"I will be going down to Puerto Rico next week to get an on the ground briefing about the disaster recovery and to see all of our great first responders and to be meet a lot of the people who were so affected by these storms," he said from Indiana on Wednesday. "We are with you now, I tell them, and we will be there every step of the way until this job is done. It is truly catastrophic what happened in Puerto Rico."
But even with federal and local aid trickling, residents in San Juan and throughout Puerto Rico still lacked basic necessities and some said the public health risk was mounting.
Puerto Rico Gov. Ricardo Rosselló said Wednesday evening that the island was working to meet the needs of its people while facing a major disaster.
"You have to understand that this is a devastation of an enormous magnitude, that our grid, our energy grid is completely destroyed," he told MSNBC's Chris Matthews on "Hardball."
"We are on an island so getting resources over here has been a rate-litigating step so we're working on it we’re delivering food and water, we're making sure diesel gets to the people," he added.
Isabel Rullán, co-founder and managing director of ConPRmetidos, a non-profit group, said even if people have running water, they may not have the power or means to boil or purify it. The non-profit, which focuses on fostering personal, social, and economic development of Puerto Rican communities, is raising money for long-term relief efforts.
“This is a big problem," she said by phone Wednesday. Rullán's office in San Juan had only recently gotten its running water back, but the situation was still critical in many areas, she said.
"We’re in San Juan which is one of the least affected areas and they were still very much affected," she said.
Rullán, who lives in the northern municipality of Guaynabo, said her own building lacked running water and power.

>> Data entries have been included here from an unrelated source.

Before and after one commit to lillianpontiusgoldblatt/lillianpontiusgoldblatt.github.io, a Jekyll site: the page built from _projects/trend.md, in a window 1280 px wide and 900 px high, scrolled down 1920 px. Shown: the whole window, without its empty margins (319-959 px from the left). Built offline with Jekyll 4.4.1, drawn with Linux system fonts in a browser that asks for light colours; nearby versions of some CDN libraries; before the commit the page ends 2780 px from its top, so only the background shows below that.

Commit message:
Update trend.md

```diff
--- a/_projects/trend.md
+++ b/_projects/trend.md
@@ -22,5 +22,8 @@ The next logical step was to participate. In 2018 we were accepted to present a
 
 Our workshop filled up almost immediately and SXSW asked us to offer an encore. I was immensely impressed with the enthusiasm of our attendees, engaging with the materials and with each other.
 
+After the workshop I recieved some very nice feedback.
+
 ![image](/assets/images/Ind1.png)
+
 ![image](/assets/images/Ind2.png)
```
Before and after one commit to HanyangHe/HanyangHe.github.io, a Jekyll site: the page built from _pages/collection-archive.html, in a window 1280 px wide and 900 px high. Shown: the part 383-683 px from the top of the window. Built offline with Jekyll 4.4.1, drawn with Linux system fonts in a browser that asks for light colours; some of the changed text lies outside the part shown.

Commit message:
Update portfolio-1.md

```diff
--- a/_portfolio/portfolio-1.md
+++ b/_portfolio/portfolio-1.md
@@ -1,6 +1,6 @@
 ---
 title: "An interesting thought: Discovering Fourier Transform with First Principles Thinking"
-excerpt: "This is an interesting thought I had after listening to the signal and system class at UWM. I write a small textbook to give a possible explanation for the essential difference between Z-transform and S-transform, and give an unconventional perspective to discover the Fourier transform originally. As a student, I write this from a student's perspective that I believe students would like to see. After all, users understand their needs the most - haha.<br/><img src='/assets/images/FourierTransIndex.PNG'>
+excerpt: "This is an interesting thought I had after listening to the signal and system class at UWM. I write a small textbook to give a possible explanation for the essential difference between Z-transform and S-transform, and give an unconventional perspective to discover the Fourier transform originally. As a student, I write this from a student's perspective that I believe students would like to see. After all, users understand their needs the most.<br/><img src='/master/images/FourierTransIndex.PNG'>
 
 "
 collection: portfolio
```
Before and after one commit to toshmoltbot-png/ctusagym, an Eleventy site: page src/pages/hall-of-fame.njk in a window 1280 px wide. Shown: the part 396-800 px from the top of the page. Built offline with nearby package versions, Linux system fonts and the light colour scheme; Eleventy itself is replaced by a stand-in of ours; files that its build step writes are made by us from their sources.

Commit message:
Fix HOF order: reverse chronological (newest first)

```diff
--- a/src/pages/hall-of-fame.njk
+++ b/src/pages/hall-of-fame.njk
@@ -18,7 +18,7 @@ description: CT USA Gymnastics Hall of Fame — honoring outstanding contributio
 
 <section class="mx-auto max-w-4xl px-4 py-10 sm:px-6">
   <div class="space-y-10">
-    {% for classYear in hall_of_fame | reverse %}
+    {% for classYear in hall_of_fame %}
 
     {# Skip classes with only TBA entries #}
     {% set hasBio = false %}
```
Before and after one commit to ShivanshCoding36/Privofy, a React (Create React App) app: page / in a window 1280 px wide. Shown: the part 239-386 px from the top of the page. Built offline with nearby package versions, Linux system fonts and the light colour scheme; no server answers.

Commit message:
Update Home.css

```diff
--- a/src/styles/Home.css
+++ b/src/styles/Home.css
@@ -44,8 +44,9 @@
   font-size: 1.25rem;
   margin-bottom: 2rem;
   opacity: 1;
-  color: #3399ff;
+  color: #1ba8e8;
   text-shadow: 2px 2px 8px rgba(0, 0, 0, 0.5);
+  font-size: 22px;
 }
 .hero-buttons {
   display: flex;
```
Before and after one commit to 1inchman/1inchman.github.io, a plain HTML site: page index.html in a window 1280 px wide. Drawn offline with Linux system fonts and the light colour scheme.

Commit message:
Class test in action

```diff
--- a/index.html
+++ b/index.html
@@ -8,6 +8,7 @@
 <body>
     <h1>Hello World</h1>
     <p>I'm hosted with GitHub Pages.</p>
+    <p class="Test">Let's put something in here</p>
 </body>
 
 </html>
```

She was given water by neighbors after the hurricane hit because there was none left in the nearest supermarket.
She added that the problem went beyond access to drinking water — it was becoming a real public health concern.
Compounding that issue was hospitals lacking diesel and being unable to take new patients, she said.
"There’s so much contamination right now, there’s so many areas that are flooded and have oil, garbage in the water, there’s debris everywhere,” she said by phone.
“We’re going to have a lot of people that are potentially and unfortunately going to get sick and may die,” she said.
The Department of Defense said Wednesday that 59 of the 69 hospitals were “operational with unknown status.” FEMA also said it had delivered fuel to 19 hospitals for power generators.
Still, doctors and locals have described rising concern over the availability of diesel to power life-saving equipment. Hurricane Maria has been blamed for at least 18 deaths in the territory.
“This is what’s going to happen with the water, people are going to start getting sick and then there’s not enough space in the hospitals,” Rullán said.
CORRECTION (Sept. 17, 2017, 10 p.m.): An earlier version of this article misstated how much water FEMA has provided to residents of Puerto Rico. The agency has provided more than 6.5 million liters of water, not 6.5 liters.
Daniella Silva is a reporter for NBC News, specializing in immigration and inclusion issues, as well as coverage of Latin America.